### Listed records ###

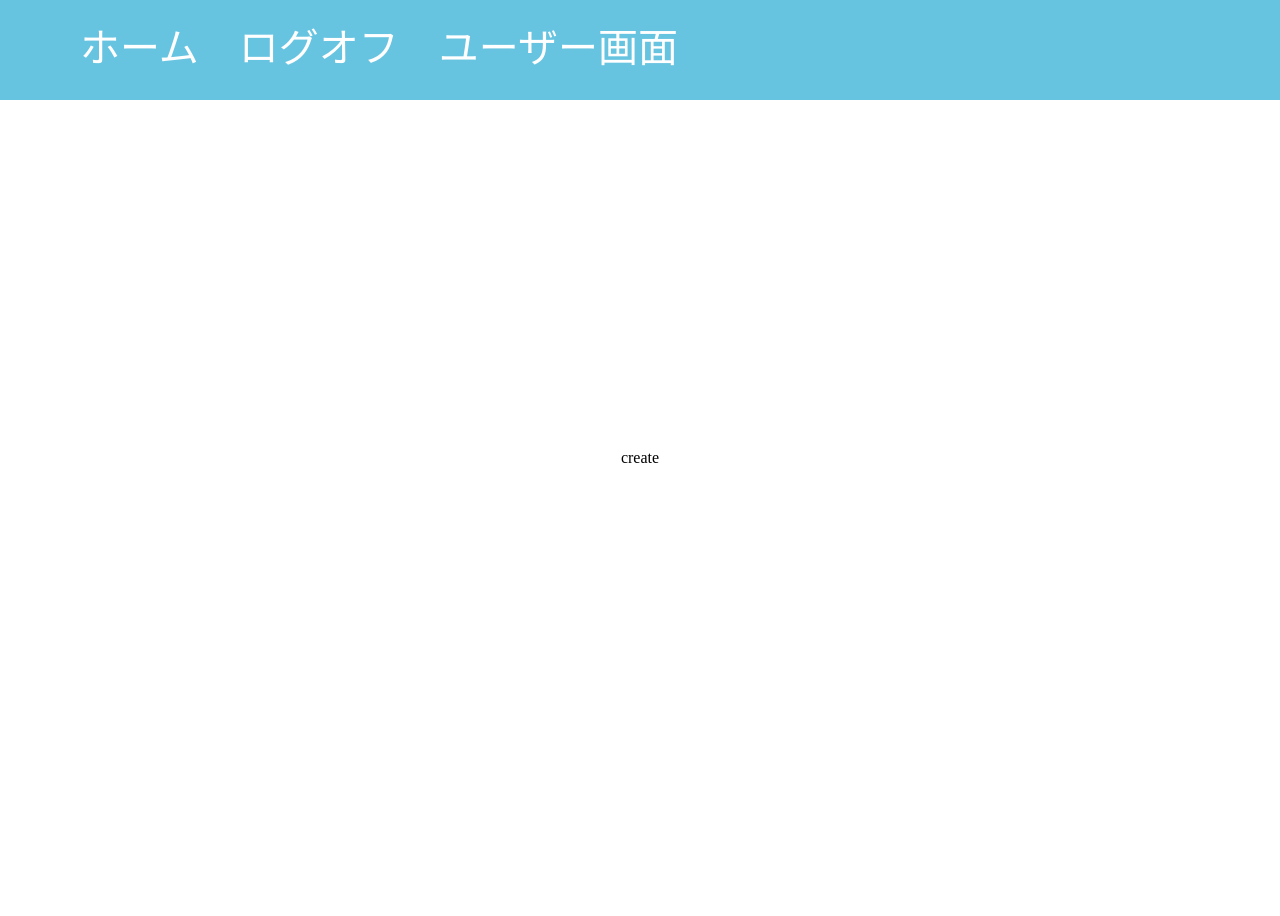
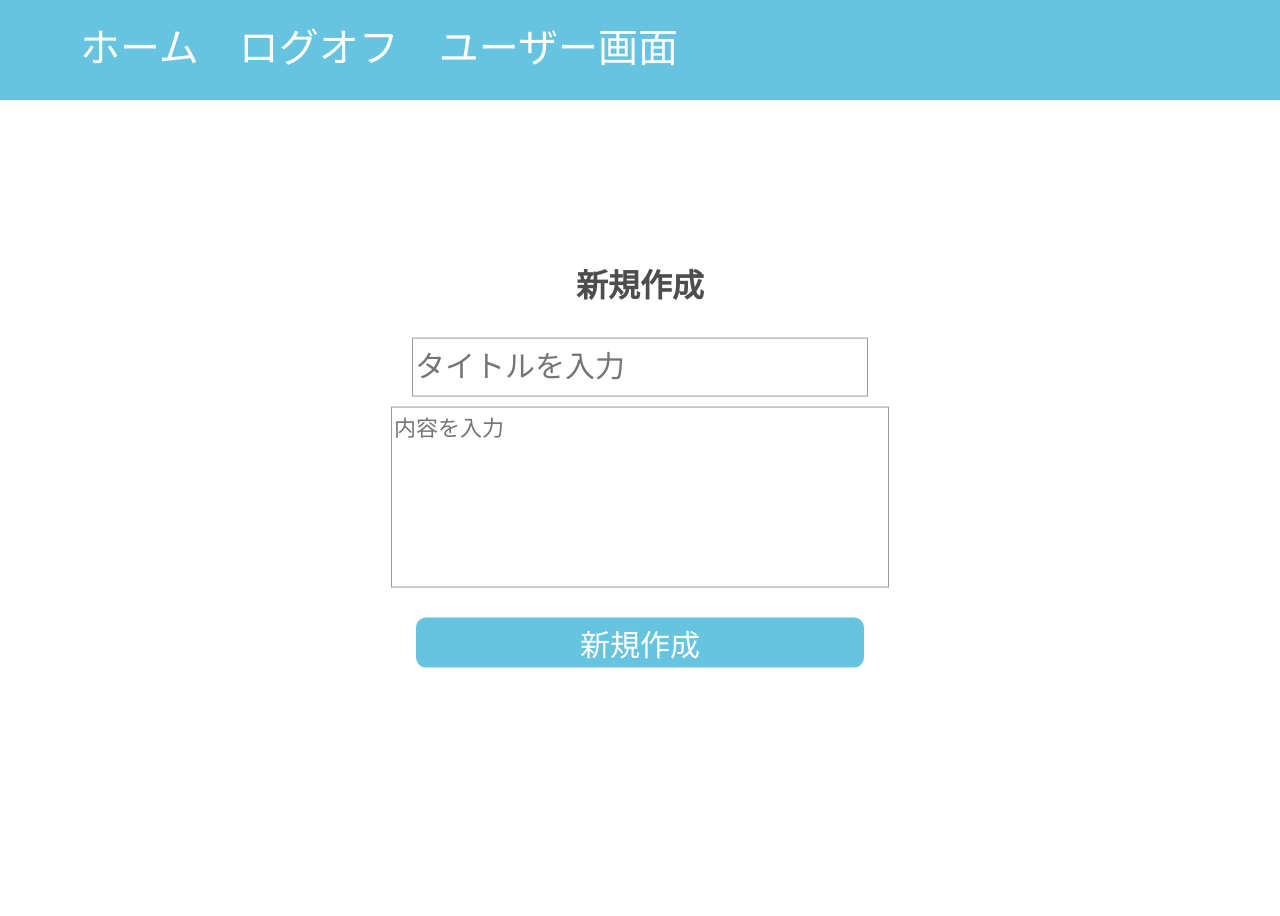
Before and after one commit to nto300002/todo-rareTech, a Flask app: page /create in a window 1280 px wide. Run offline with Flask 2, Linux system fonts and the light colour scheme; some libraries are stand-ins or nearby versions.

Commit message:
#3_add: create.html&css-UI

```diff
--- a/static/create.css
+++ b/static/create.css
@@ -0,0 +1,36 @@
+form {
+  display: flex;
+  flex-direction: column;
+  justify-content: center;
+  align-items: center;
+}
+
+h1 {
+  color: rgb(77, 77, 77);
+}
+
+input {
+  font-size: 30px;
+  width: 450px;
+  height: 55px;
+  margin: 10px;
+  border: 0.5px solid rgb(149, 154, 160);
+}
+
+textarea {
+  resize: none;
+  font-size: 22px;
+  border: 0.5px solid rgb(149, 154, 160);
+}
+
+.submit {
+  background-color: rgb(103, 196, 225);
+  color: white;
+  font-size: 30px;
+  border-style: none;
+  border-radius: 10px;
+  width: 90%;
+  height: 50px;
+  margin-top: 1em;
+  cursor: pointer;
+}
--- a/templates/create.html
+++ b/templates/create.html
@@ -4,5 +4,11 @@
 <title>やさしいおぼえがき</title>
 {% endblock %}
 {% block main %}
-    <p>create</p>
+<form action="" method="post" class="form-example">
+  <h1>新規作成</h1>
+  <input type="text" name="title" id="title" placeholder="タイトルを入力" required>
+  <textarea id="detail" name="story"
+  rows="7" cols="36" placeholder="内容を入力"></textarea>
+  <input type="submit" value="新規作成" class="submit">
+</form>
 {% endblock %}
```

###

_Work instruction_:
When copying, output the data exactly and leave out the pictures.

_Task output_:
Before and after one commit to nto300002/todo-rareTech, a Flask app: page /create in a window 1280 px wide. Run offline with Flask 2, Linux system fonts and the light colour scheme; some libraries are stand-ins or nearby versions.

Commit message:
#3_add: create.html&css-UI

```diff
--- a/static/create.css
+++ b/static/create.css
@@ -0,0 +1,36 @@
+form {
+  display: flex;
+  flex-direction: column;
+  justify-content: center;
+  align-items: center;
+}
+
+h1 {
+  color: rgb(77, 77, 77);
+}
+
+input {
+  font-size: 30px;
+  width: 450px;
+  height: 55px;
+  margin: 10px;
+  border: 0.5px solid rgb(149, 154, 160);
+}
+
+textarea {
+  resize: none;
+  font-size: 22px;
+  border: 0.5px solid rgb(149, 154, 160);
+}
+
+.submit {
+  background-color: rgb(103, 196, 225);
+  color: white;
+  font-size: 30px;
+  border-style: none;
+  border-radius: 10px;
+  width: 90%;
+  height: 50px;
+  margin-top: 1em;
+  cursor: pointer;
+}
--- a/templates/create.html
+++ b/templates/create.html
@@ -4,5 +4,11 @@
 <title>やさしいおぼえがき</title>
 {% endblock %}
 {% block main %}
-    <p>create</p>
+<form action="" method="post" class="form-example">
+  <h1>新規作成</h1>
+  <input type="text" name="title" id="title" placeholder="タイトルを入力" required>
+  <textarea id="detail" name="story"
+  rows="7" cols="36" placeholder="内容を入力"></textarea>
+  <input type="submit" value="新規作成" class="submit">
+</form>
 {% endblock %}
```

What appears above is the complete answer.